  18. ^ Harding, Luke (2016). A Very Expensive Poison: The Definitive Story of the Murder of Litvinenko and Russia's War with the West. Guardian Faber Publishing. ISBN 978-1783350933.
  19. ^ Ian R Kenyon (June 2002). "The chemical weapons convention and OPCW: the challenges of the 21st century" (PDF). The CBW Conventions Bulletin. Harvard Sussex Program on CBW Armament and Arms Limitation (56): 47.
  20. ^ "Russian journalist reportedly poisoned en route to hostage negotiations". IFEX. September 3, 2004. Archived from the original on January 29, 2007. Retrieved October 11, 2006.
  21. ^ Sixsmith, Martin (November 20, 2006). "Different name, same tactics: How the FSB inherited the KGB's legacy". The Guardian.
  22. ^ a b c d "Toxic tea: Multiple Russian opponents of Vladimir Putin have been struck by poison". Chicago Tribune. August 20, 2020.
  23. ^ Allen, Nick (December 27, 2010). "German inquiry into 'poisoning' of Russian dissidents". The Daily Telegraph. Retrieved December 28, 2010.
  24. ^ "Mercury in lawyer's car not suspicious, French police say". International Herald Tribune. October 23, 2008. Archived from the original on May 16, 2009. Retrieved October 24, 2008. at Webcite
  25. ^ "Yushchenko to Russia: Hand over witnesses". Kyiv Post. October 28, 2009. Retrieved February 11, 2010.
  26. ^ Smee, Jess; Harding, Luke (September 18, 2018). "'Highly probable' Pussy Riot activist was poisoned, say German doctors". The Guardian.
  27. ^ "Russian activist's sudden illness fuels poisoning suspicion". BBC News. June 4, 2015. Retrieved May 5, 2022.

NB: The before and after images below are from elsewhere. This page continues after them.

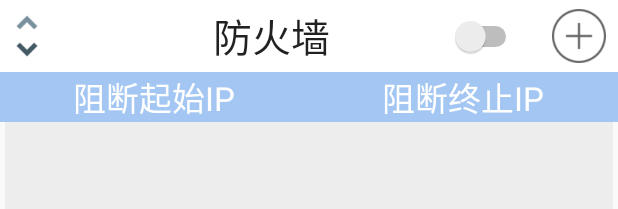
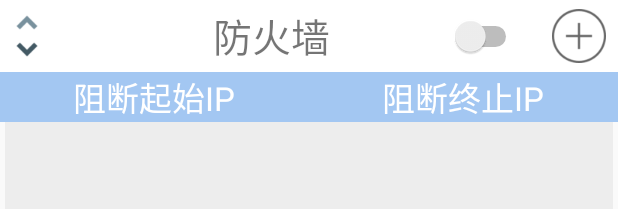
Before and after one commit to pencil-box/NetKnight, an Android app: the layout ip_main.xml on its own in the app's theme, with its tools: preview values and no code run, on a phone screen of 412 x 824 dp. Shown: the top 209 px of the screen. Run offline under Robolectric (Android 15) with nearby library versions, the phone set to English and light mode, and no system bars.

Commit message:
再次修正字体

```diff
--- a/app/src/main/res/layout/ip_main.xml
+++ b/app/src/main/res/layout/ip_main.xml
@@ -31,7 +31,6 @@
             android:gravity="center"
             android:text="防火墙"
             android:paddingRight="50dp"
-            android:textAppearance="?android:attr/textAppearanceLarge"
             android:textSize="26sp" />
 
         <Switch
```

  28. ^ Eckel, Mike; Schreck, Carl (November 2018). "RFE/RL Exclusive: FBI Silent on Lab Results in Kremlin Foe's Suspected Poisoning". Radio Free Europe/Radio Liberty.
  29. ^ Dodd, Vikram; Harding, Luke; MacAskill, Ewen (March 8, 2018). "Sergei Skripal: former Russian spy poisoned with nerve gas, say police". The Guardian. Archived from the original on April 7, 2018. Retrieved March 8, 2018.
  30. ^ "Russian spies, lies and the British press: Are the poisoned Skripal duo living in NZ?". June 28, 2020. Archived from the original on July 27, 2020. Retrieved August 1, 2020.
  31. ^ "'I almost died': arms dealer whose poisoning may be linked to Skripals'". The Guardian. February 18, 2019. Retrieved May 5, 2022.
  32. ^ Deutsch, Anthony (October 6, 2020). Jones, Gareth (ed.). "Chemical weapons body confirms nerve agent Novichok in Navalny's blood". Reuters. Mark Potter (ed.). Amsterdam. Archived from the original on October 19, 2020. Retrieved October 20, 2020.
  33. ^ a b Ken Alibek and S. Handelman. Biohazard: The Chilling True Story of the Largest Covert Biological Weapons Program in the World - Told from Inside by the Man Who Ran it. 1999. Delta (2000) ISBN 0-385-33496-6
  34. ^ Reburial for Georgia ex-president. The BBC News. Retrieved on April 1, 2007.
  35. ^ Kramer, Andrew E (August 20, 2016). "More of Kremlin's Opponents Are Ending Up Dead". The New York Times. New York Times.